New legislation after the 2003 Tokachi-oki Earthquake: Japan ordered pontoons to be installed on all external and internal floating roofs to ensure resistance against oscillation of the floating roofs where large long-period ground motions (LPGM) is predicted – to prevent sinking of floating roofs, to prevent full surface tank fires.
1. Hatayama, Ken (2007) Report: Lessons from the 2003 Tokachi-oki, Japan, Earthquake for Prediction of Long-period Strong Ground Motions and Sloshing Damage to Oil Storage Tanks, J Seismoi (2008)
2. Zama, Nishi, Yamada & Hatayama, 14th WCEE 2008: Damage of Oil Storage Tanks Caused by Liquid Sloshing in the 2003 Tokachi-oki Earthquake and Revision of Design Spectra in the Long Period Range.
3. Natech Information for 2003 Tokachi-oki Earthquake Damage at the Hokkaido Refinery, Japan.
2011 TOHOKU JAPAN Mw 9.0 SUBDUCTION EARTHQUAKE OFF PACIFIC COAST
Damage to oil tanks classified into three types – by tsunami, long- period ground motions (LPGM) and short-period strong ground motions.

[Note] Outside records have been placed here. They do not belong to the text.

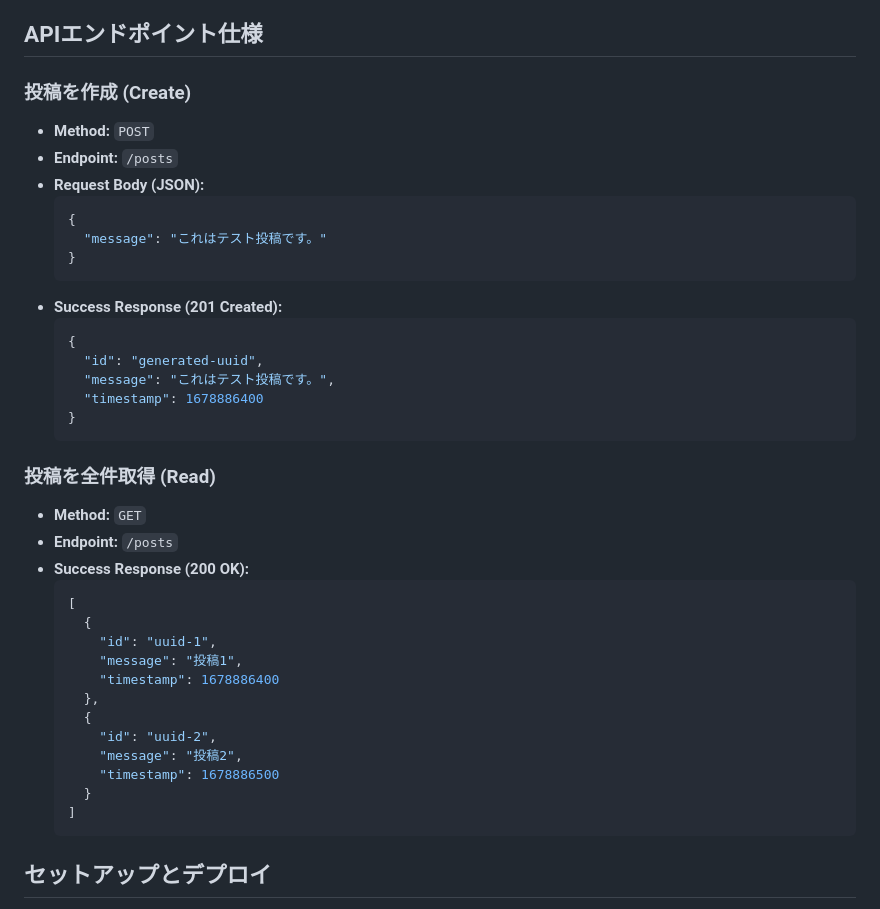
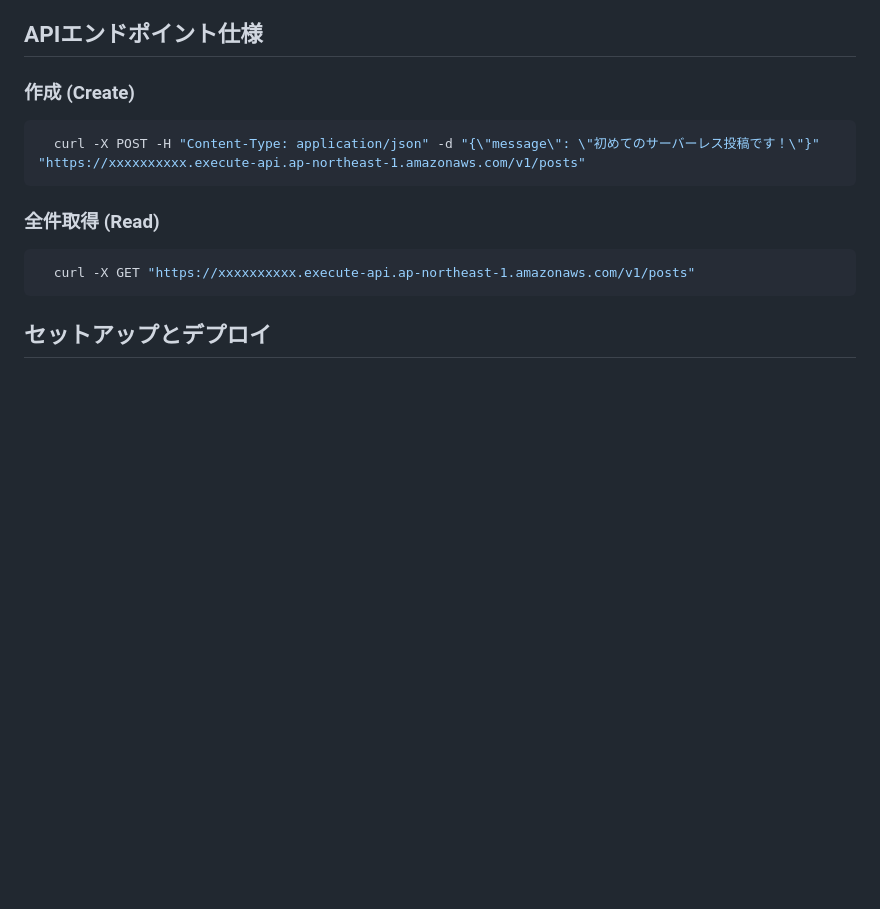
Before and after one commit to qack-dev/my-aws-learning-journey, a Markdown page: 01-serverless-api-with-dynamodb/README.md, the part around the change. Rendered like a GitHub page; blank space fills up the shorter version.

````diff
--- a/01-serverless-api-with-dynamodb/README.md
+++ b/01-serverless-api-with-dynamodb/README.md
@@ -46,43 +46,16 @@
 
 ## APIエンドポイント仕様
 
-### 投稿を作成 (Create)
+### 作成 (Create)
 
-- **Method:** `POST`
-- **Endpoint:** `/posts`
-- **Request Body (JSON):**
-  ```json
-  {
-    "message": "これはテスト投稿です。"
-  }
-  ```
-- **Success Response (201 Created):**
-  ```json
-  {
-    "id": "generated-uuid",
-    "message": "これはテスト投稿です。",
-    "timestamp": 1678886400
-  }
+  ```bash
+    curl -X POST -H "Content-Type: application/json" -d "{\"message\": \"初めてのサーバーレス投稿です！\"}" "https://xxxxxxxxxx.execute-api.ap-northeast-1.amazonaws.com/v1/posts"
   ```
 
-### 投稿を全件取得 (Read)
+### 全件取得 (Read)
 
-- **Method:** `GET`
-- **Endpoint:** `/posts`
-- **Success Response (200 OK):**
-  ```json
-  [
-    {
-      "id": "uuid-1",
-      "message": "投稿1",
-      "timestamp": 1678886400
-    },
-    {
-      "id": "uuid-2",
-      "message": "投稿2",
-      "timestamp": 1678886500
-    }
-  ]
+  ```bash
+    curl -X GET "https://xxxxxxxxxx.execute-api.ap-northeast-1.amazonaws.com/v1/posts"
   ```
 
 ## セットアップとデプロイ
````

The Tsunami moved and collapsed tanks, washed away tank foundations and destroyed containment dykes. The emergency shutdown valves on pipelines failed to operate due to power failure during the earthquake.
Long-Period Ground Motions excited liquid sloshing on Japan’s West Coast that caused floating roof pontoon failures in 1 EFR & 1 IFR tank and oil leakage onto the floating roofs. Less serious sloshing than the 2003 Tokachi-oki Earthquake and no tank fires.
Short-Period Strong Ground Motions on the Pacific Coast caused no tank damage.
1. On Damage of Oil Storage Tanks due to the 2011 off the P1acific Coast of Tohoku Earthquake (Mw9.0), Japan, proceedings of 2012 WCEE – Zamas, Nishi, Hatayama, Yamada, Yoshihara, Ogawa.
2. Sloshing Damage to Oil Storage Tanks due to Long-Period Strong Ground Motions during the 2011 Tohoku, Japan Earthquake
The failures of External Floating Roof Oil Storage Tanks in significant, greater than Mw7.0 and in serious subduction (greater than Mw8.0) earthquakes is a fact that Kinder Morgan’s Structural Engineer chose to ignore. The Structural Engineer chose to follow the Trans Mountain ‘no seismic upgrade policy’ ignoring EFR tank seismic failures by excessive sloshing – either ejecting tank contents over tank walls, onto top of floating roofs or damaging the roof so it sinks to the bottom. The Structural Engineer also ignored the serious petroleum fire risks when EFR tanks fail in earthquakes.
Kinder Morgan’s Structural Engineer also ignored the Warnings after the 1999 Kocaeli Earthquake to review all pre1970 EFR tanks in High Seisdmic Zones for excessive sloshing failure using Current Code Seismic Load Requirements.
And the third critical omission – to completely ignore the seismic risk of the 1953 Burnaby Tanks in the Existing Burnaby Terminal.
And the fourth critical error – to actually propose a three-fold increase of the storage capacity of the Terminal in the TMEP AND IGNORE THE POTENTIALLY SERIOUS FAILURE OF THE EXISTING 6 1953 EFR TANKS IN A SIGNIFICANT EARTHQUAKE.
HOW DOES A LARGE PIPELINE OPERATOR LIKE KINDER MORGAN JUSTIFY IGNORING EFR TANK SLOSHING FAILURES IN THEIR 2013 TMEP APPLICATION TO THE NEB AND IN 2017 APPENDIX B2 UPDATED SEISMIC RISK REPORT? HOW DO THEY IGNORE THE EFR TANK INTENSE FIRE RISK AND THE LIFE-SAFETY OF THE POPULATION RESIDING, AT SCHOOL OR UNIVERSITY AND WORKING NEAR THE TANK FARM?
Kinder Morgan’s Structural Engineer has demonstrated he or she isn’t qualified to practice as a structural engineer for the design of any modifications to an existing oil tank storage facility in a high seismic zone. He or she also demonstrates a complete disregard of an engineer’s duty on every project – to protect life-safety.